Are there any benefits?
Stimulative feeding is done to try to encourage the queen to lay more eggs, so the colony will build up quicker to take advantage of an early nectar flow, such as oil seed rape (OSR). It is an old idea that was advocated long before OSR was grown widely and is mentioned in many of the older books.
I believe the origin of "thin syrup", made from 1lb sugar/pint of water, is that it was used for spring stimulation in the belief it made the bees think there was a nectar flow. Some modern beekeepers also feed proprietary stimulants.
In my early days in beekeeping, I practiced stimulative feeding, but I didn't think it always had the effect it should have had. I suspect it works much better in colonies with prolific queens, but I found that if the colony had enough stores it would build up well enough on its own.
Although I live in the south of England, we can still have frosts until May, when bees can go back into semi-cluster. My concern has always been that if the brood nest is stretched, the outer areas of brood will be the ones to suffer.

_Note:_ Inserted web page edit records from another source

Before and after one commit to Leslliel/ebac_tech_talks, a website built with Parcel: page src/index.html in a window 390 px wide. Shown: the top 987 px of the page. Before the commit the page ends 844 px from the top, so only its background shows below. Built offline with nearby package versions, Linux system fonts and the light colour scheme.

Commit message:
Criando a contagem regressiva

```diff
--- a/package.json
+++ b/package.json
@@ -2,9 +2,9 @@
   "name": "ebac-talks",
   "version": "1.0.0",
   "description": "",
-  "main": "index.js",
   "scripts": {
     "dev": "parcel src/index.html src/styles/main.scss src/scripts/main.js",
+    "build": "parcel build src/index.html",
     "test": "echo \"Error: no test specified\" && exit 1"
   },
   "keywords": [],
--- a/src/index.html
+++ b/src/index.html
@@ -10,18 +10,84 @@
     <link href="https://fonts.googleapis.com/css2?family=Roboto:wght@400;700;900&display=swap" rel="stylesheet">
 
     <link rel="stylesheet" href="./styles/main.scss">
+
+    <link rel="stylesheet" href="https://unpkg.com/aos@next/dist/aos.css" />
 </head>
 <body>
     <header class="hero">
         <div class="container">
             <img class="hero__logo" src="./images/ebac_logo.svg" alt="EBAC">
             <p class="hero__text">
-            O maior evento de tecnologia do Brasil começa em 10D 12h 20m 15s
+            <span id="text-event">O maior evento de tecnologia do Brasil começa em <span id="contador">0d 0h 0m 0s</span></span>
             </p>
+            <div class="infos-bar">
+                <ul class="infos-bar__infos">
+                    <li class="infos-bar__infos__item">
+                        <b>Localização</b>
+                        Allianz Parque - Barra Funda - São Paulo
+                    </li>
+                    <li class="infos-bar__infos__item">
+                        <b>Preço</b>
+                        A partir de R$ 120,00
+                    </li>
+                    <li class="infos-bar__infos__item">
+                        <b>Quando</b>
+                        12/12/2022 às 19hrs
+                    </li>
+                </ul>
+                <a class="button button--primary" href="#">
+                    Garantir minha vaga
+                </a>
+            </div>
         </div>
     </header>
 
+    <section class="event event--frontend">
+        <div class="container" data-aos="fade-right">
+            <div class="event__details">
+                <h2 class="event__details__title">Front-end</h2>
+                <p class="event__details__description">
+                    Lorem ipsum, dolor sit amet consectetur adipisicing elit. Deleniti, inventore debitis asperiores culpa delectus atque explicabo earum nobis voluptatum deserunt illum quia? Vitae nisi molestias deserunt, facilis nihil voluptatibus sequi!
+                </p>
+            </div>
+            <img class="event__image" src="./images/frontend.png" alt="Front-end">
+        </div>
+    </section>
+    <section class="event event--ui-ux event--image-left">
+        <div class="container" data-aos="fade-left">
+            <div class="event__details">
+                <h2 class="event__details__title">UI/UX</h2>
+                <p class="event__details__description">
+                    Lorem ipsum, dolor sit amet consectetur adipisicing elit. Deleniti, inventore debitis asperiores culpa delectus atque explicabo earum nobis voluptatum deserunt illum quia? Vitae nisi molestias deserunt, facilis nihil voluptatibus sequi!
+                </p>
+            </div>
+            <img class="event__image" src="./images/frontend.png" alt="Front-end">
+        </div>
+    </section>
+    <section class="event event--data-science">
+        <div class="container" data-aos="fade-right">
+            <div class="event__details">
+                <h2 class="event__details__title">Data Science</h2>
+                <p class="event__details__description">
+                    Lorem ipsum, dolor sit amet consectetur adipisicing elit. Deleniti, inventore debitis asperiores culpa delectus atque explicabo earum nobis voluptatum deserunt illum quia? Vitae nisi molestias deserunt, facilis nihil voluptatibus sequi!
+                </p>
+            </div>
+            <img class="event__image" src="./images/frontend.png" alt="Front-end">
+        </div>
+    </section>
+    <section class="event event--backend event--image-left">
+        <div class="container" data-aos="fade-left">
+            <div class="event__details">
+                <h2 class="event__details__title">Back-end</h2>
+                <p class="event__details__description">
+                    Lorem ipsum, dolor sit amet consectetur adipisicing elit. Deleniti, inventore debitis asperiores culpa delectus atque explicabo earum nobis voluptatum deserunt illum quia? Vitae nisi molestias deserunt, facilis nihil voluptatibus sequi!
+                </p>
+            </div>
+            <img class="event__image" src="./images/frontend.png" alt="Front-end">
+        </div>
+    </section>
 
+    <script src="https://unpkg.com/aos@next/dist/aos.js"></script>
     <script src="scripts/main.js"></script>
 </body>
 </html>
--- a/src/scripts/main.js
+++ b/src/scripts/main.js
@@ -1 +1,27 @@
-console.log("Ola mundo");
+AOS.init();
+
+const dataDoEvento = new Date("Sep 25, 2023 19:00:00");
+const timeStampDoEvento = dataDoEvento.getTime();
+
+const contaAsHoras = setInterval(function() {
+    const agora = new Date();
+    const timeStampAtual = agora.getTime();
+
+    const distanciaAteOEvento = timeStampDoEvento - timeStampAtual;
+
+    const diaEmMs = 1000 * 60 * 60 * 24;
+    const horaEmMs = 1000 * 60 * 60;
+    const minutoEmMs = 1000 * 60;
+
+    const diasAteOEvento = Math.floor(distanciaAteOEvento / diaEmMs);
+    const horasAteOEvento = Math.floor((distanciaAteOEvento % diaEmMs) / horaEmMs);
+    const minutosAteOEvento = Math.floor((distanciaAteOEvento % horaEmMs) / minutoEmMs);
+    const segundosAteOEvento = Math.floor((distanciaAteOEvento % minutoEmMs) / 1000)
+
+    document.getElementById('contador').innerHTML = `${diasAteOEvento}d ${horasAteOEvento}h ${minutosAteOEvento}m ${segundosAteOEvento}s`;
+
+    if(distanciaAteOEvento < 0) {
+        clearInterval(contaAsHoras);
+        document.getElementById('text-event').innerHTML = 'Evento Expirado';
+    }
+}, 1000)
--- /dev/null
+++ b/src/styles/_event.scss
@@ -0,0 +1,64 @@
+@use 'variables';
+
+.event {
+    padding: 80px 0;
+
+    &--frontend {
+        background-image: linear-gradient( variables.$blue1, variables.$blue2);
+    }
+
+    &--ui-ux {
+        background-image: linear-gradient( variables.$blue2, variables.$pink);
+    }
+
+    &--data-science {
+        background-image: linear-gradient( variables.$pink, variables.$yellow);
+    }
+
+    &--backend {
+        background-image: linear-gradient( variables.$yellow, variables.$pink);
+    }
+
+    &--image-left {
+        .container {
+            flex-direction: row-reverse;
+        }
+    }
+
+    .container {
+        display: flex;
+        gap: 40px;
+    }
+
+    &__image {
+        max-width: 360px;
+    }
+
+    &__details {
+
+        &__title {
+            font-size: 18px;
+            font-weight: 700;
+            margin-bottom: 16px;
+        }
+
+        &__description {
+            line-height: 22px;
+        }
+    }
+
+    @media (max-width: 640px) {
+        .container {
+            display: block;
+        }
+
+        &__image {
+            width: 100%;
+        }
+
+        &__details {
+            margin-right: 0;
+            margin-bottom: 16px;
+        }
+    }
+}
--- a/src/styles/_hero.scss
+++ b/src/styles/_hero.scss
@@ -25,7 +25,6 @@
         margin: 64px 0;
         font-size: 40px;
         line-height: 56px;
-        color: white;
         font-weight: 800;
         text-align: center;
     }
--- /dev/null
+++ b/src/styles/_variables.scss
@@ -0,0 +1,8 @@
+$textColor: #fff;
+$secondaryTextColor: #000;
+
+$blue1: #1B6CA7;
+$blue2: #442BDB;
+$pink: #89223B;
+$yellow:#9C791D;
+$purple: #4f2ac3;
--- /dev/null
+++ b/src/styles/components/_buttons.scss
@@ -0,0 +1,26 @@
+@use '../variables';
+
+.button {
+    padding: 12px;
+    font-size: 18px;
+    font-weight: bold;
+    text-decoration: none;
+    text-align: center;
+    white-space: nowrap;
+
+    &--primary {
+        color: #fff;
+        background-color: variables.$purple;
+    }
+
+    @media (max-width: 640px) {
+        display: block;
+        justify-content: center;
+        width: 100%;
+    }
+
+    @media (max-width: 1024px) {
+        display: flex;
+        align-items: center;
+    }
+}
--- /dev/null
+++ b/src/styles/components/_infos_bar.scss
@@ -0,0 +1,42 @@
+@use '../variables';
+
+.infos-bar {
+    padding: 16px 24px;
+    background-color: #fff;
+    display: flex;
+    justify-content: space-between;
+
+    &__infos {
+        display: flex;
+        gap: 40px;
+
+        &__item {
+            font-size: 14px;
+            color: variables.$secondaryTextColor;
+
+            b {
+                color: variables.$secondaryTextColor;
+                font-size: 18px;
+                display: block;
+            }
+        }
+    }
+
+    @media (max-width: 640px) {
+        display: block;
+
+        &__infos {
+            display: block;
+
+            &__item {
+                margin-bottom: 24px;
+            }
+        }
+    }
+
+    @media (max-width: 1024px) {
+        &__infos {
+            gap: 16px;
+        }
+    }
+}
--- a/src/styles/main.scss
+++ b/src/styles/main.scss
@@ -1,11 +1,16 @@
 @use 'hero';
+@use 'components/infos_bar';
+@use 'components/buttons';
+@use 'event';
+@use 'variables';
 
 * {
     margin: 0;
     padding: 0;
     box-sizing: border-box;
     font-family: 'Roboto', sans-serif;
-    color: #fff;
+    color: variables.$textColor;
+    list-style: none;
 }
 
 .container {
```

Also, if the ratio of brood is too high compared to the number of nurse bees to look after it, I think there may be a nutrition problem, allowing disease to erupt, chalk brood in particular, but possibly EFB as well. It seems to me that whenever you push something falsely, the weaknesses appear.
Michael Bush, on his website has brought together some quotes from well known beekeepers who have been opposed to stimulative feeding. I accept that most of them are American, but they have prolific bees that are likely to gain most benefit from stimulative feeding.
Page created 14/05/2013
Page updated 04/09/2022